March 22, 2016
A committee on taxation of e-commerce has recommended an equalisation levy, also announced in the Budget, on certain digital transactions like online marketing & advertisements, website designing, cloud computing etc. The committee recommended 6-8 per cent levy on business-to-business digital deals.
The ambit of the equalisation levy on e-commerce transactions can be expanded in the coming years to include downloading of songs, movies and books, online consumption of news, software downloads and online sale of goods and services, the committee has suggested. The suggestions of the panel were made public on Monday.
For now, the levy is proposed for business-to-business transactions and not on direct sales to customers.
“With the advent of digital economy, it poses its own challenge on taxation of such (e-commerce) transactions, unlike the brick and mortar models where the tax laws have evolved over time,” said Vikas Vasal, Partner – Tax, KPMG in India.
Globally, taxation authorities are contemplating measures to bring these transactions under the tax net. In India too, it has been a matter of debate and litigation, especially in cases where the foreign company does not have a permanent establishment and enjoys treaty protection.
The government had in the Budget announced a new equalisation levy of 6 per cent to be deducted for payments made to non-residents for specified services such as online advertisements.

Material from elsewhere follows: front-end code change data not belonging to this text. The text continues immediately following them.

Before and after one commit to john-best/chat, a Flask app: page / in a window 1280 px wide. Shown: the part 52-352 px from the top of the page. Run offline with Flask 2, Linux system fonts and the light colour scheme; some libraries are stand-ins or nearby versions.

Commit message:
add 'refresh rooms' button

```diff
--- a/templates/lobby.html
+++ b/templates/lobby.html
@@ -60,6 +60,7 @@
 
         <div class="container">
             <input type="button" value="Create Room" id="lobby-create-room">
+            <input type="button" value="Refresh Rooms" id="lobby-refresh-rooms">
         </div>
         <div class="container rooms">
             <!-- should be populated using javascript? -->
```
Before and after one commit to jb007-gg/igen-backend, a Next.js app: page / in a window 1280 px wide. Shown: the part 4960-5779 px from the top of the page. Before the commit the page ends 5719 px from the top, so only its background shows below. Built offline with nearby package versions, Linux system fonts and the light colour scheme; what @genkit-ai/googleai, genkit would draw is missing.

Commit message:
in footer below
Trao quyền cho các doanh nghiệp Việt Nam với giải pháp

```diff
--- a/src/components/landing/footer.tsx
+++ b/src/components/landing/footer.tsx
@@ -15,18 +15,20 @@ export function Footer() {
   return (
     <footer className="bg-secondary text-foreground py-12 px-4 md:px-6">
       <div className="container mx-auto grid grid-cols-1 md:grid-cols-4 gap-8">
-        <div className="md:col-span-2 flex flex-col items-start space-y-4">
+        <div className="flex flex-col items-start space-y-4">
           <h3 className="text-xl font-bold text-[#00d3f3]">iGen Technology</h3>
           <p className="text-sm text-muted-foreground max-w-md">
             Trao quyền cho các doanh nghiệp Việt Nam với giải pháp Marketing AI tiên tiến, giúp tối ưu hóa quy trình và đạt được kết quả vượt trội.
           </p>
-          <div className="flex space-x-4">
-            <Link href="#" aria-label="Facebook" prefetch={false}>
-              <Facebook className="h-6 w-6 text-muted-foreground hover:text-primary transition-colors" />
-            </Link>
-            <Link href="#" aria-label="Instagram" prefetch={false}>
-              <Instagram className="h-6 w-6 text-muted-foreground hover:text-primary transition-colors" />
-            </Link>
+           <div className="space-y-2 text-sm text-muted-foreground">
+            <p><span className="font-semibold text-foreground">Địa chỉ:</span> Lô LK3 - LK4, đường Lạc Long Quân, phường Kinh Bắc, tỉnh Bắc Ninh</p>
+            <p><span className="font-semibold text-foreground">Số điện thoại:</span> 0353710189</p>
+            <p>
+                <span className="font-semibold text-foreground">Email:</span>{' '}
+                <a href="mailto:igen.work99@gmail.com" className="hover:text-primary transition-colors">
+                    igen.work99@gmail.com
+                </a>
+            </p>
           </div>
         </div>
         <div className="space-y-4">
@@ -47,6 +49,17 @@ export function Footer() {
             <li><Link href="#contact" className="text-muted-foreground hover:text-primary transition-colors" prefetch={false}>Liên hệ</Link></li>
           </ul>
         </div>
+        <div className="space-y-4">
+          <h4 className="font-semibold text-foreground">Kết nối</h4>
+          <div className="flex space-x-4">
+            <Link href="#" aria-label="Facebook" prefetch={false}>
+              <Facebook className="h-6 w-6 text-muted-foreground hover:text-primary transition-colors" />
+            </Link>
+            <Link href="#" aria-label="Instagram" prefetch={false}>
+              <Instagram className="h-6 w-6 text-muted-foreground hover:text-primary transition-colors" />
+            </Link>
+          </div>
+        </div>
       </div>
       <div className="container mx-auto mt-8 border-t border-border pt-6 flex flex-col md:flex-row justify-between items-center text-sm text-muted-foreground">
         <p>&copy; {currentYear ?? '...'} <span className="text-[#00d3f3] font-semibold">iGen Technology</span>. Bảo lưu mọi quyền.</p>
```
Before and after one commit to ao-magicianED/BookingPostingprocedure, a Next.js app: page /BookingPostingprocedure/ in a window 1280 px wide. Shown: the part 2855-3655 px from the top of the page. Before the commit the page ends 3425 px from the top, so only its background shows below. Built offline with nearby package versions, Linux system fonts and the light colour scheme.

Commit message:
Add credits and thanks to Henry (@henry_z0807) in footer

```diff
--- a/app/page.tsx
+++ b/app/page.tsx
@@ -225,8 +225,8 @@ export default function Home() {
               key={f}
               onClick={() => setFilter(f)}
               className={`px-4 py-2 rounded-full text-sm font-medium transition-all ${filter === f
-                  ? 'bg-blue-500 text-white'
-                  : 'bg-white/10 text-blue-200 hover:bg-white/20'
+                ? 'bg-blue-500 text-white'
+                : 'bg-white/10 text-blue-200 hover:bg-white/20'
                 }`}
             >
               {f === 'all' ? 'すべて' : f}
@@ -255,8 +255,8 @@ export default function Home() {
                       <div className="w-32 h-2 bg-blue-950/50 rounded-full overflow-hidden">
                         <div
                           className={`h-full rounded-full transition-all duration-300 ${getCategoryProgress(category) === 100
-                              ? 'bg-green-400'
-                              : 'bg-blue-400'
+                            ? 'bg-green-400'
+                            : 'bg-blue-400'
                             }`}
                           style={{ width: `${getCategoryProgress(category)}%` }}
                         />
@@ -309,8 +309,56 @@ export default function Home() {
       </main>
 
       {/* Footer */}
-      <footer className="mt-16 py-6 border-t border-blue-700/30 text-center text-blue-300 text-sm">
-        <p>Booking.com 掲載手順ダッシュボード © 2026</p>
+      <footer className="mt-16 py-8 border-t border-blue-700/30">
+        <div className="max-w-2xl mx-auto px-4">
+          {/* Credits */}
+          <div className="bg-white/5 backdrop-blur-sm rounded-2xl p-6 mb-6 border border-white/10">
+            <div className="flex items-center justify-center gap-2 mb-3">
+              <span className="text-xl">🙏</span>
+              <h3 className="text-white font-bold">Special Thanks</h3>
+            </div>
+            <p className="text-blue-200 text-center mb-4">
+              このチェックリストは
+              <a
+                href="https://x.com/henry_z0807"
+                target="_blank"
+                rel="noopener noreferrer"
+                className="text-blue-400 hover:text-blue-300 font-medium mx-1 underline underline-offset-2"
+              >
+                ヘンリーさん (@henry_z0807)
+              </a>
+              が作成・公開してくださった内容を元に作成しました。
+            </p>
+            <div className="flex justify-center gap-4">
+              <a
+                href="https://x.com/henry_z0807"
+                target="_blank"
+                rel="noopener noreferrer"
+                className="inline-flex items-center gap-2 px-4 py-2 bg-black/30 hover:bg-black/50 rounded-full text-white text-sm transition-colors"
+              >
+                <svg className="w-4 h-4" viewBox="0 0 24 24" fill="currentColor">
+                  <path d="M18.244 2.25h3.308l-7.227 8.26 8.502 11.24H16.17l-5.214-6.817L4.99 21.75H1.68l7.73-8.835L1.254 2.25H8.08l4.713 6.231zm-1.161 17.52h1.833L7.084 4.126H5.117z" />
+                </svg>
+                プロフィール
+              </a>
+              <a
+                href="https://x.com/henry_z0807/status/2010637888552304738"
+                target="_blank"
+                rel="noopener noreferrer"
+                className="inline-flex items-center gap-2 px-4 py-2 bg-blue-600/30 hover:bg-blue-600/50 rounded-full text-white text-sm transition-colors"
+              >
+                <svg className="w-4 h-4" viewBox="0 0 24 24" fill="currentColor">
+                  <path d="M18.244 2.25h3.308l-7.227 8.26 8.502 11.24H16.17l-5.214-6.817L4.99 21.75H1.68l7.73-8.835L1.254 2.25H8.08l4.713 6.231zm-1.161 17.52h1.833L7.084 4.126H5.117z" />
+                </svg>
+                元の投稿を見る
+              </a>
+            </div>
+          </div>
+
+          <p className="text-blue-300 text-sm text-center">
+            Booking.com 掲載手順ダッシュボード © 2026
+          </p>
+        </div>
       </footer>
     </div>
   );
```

Also called the ‘Google tax’, it has been structured in such a way as to ensure that every entity making a payment to a non-resident for online advertisements will have to deduct this tax before making the payment.
“India has taken a lead in taxing digital economy,” said Shefali Goradia, Partner, BMR & Associates LLP.
Rakesh Nangia, managing partner, Nangia & Co said, “Though the committee had recommended various services to be defined as specified services on which ‘equalisation levy’ shall be imposed, only online / digital advertisement made it to the Budget proposal.”